Web document revisions:
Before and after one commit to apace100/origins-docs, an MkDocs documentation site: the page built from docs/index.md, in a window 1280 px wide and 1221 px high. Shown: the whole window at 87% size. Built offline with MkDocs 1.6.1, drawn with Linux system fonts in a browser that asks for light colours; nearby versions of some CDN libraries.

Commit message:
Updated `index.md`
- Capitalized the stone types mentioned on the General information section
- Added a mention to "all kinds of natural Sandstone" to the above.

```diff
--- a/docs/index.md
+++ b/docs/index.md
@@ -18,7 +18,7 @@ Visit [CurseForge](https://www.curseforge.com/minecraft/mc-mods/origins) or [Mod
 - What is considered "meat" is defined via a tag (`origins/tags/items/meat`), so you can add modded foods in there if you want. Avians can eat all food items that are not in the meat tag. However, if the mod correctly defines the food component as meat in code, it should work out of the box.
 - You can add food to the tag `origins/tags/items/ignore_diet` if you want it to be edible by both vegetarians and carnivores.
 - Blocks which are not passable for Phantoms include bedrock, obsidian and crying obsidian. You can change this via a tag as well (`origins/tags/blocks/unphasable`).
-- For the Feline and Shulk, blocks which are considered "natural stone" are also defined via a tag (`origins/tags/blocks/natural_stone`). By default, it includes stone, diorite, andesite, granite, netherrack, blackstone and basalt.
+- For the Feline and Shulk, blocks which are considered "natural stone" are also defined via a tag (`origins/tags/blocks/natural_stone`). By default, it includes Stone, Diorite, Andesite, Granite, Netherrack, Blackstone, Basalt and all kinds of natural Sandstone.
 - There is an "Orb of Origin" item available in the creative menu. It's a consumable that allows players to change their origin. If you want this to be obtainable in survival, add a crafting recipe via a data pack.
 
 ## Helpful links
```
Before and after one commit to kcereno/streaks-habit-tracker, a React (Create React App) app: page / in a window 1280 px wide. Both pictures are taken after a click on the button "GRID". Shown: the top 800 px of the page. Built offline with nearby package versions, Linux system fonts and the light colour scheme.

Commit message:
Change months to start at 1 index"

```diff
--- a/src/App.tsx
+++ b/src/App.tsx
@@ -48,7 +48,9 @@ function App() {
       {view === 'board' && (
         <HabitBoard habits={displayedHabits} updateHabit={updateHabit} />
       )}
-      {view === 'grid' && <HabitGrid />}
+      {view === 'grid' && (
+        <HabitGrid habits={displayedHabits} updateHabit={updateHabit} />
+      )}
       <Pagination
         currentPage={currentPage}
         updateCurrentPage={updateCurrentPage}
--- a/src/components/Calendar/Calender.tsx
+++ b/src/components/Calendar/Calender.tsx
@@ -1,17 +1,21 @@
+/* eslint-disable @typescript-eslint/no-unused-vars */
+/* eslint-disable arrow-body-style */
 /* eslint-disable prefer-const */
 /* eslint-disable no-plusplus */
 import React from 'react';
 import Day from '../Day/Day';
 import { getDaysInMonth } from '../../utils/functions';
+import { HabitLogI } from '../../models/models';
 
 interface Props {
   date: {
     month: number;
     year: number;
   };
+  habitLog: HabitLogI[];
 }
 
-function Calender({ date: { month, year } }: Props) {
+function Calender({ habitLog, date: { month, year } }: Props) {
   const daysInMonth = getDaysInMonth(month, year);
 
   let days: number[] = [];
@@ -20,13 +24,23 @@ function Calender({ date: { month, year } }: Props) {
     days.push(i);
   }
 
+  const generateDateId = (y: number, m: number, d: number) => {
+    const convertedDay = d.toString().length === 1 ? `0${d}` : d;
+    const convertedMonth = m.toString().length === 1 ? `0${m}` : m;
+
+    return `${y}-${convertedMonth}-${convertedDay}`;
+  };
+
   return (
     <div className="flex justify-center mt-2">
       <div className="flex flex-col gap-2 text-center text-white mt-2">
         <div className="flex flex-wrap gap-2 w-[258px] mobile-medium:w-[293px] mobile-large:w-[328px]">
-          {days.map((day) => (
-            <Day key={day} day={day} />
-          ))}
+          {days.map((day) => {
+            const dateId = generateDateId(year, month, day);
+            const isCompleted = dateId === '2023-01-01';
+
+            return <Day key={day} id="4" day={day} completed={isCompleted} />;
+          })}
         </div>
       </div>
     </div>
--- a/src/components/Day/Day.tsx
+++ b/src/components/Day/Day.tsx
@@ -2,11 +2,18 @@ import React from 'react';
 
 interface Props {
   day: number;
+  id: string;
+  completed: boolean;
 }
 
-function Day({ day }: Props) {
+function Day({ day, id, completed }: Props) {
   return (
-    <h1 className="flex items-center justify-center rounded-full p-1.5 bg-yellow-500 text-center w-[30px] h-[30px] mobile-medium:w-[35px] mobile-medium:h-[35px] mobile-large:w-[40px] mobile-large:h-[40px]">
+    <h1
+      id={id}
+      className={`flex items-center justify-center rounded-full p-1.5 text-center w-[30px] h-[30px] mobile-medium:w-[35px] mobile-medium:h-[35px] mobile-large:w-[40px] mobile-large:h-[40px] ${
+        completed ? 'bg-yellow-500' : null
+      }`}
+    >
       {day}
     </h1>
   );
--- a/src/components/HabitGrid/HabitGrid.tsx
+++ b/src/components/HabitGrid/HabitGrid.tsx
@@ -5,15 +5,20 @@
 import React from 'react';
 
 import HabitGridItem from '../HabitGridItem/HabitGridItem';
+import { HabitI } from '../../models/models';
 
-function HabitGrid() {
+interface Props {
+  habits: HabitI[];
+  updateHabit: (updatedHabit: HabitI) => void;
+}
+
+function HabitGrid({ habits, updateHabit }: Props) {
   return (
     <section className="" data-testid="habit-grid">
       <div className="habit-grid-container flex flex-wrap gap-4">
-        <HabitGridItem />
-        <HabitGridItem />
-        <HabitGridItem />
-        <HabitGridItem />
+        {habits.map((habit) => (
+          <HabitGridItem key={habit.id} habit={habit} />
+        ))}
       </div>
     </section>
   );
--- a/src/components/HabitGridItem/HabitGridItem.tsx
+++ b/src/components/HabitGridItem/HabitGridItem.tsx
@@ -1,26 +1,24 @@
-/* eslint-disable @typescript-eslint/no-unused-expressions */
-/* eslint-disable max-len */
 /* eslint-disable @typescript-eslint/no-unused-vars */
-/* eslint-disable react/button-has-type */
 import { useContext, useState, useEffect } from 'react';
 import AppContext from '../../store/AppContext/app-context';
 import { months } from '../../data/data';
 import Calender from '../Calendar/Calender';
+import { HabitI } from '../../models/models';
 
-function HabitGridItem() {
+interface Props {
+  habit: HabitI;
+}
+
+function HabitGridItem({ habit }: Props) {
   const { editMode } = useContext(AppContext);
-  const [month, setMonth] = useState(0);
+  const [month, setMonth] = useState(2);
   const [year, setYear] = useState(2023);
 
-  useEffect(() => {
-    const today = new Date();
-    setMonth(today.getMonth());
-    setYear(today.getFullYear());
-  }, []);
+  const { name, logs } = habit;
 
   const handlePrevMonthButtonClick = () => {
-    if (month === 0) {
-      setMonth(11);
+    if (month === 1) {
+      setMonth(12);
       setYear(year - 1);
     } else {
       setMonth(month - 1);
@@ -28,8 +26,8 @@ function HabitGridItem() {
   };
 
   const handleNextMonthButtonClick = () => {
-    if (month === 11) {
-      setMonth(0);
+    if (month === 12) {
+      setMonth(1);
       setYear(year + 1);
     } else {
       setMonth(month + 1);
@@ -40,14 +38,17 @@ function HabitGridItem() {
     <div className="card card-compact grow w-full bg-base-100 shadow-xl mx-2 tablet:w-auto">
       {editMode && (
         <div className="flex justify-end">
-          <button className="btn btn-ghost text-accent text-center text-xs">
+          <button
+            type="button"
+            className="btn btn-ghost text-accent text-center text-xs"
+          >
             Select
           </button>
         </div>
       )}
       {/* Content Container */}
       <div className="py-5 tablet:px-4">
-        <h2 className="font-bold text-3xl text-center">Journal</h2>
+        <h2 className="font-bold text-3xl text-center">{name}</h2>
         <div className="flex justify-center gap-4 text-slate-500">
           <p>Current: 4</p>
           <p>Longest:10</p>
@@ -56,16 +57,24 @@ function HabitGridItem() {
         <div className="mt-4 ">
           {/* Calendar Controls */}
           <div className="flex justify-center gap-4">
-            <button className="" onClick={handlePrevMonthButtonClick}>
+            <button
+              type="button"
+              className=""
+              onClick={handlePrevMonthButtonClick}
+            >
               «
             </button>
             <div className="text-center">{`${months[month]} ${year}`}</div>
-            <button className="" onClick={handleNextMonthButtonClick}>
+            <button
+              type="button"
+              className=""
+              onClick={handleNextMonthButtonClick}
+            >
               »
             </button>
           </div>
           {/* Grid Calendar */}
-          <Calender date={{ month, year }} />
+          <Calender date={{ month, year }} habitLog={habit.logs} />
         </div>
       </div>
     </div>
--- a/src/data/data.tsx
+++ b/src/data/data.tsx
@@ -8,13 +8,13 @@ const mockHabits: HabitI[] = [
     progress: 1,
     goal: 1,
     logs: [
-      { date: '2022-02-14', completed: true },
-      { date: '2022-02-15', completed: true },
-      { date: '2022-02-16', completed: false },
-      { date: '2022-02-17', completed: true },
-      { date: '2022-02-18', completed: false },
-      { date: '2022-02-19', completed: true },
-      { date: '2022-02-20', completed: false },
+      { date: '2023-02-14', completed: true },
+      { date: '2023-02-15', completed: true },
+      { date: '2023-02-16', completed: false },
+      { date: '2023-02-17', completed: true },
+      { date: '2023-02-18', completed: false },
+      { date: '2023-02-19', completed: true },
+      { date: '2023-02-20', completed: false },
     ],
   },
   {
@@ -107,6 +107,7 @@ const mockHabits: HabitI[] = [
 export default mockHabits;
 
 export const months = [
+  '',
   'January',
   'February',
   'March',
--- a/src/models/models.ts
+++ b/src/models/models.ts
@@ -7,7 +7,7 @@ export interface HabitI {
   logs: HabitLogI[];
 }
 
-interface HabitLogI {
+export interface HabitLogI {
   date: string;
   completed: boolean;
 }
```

• **What to do**:
Quote, word for word, every line from the top of the entries through the line that holds "- Capitalized the".

• **Task response**:
Before and after one commit to apace100/origins-docs, an MkDocs documentation site: the page built from docs/index.md, in a window 1280 px wide and 1221 px high. Shown: the whole window at 87% size. Built offline with MkDocs 1.6.1, drawn with Linux system fonts in a browser that asks for light colours; nearby versions of some CDN libraries.

Commit message:
Updated `index.md`
- Capitalized the stone types mentioned on the General information section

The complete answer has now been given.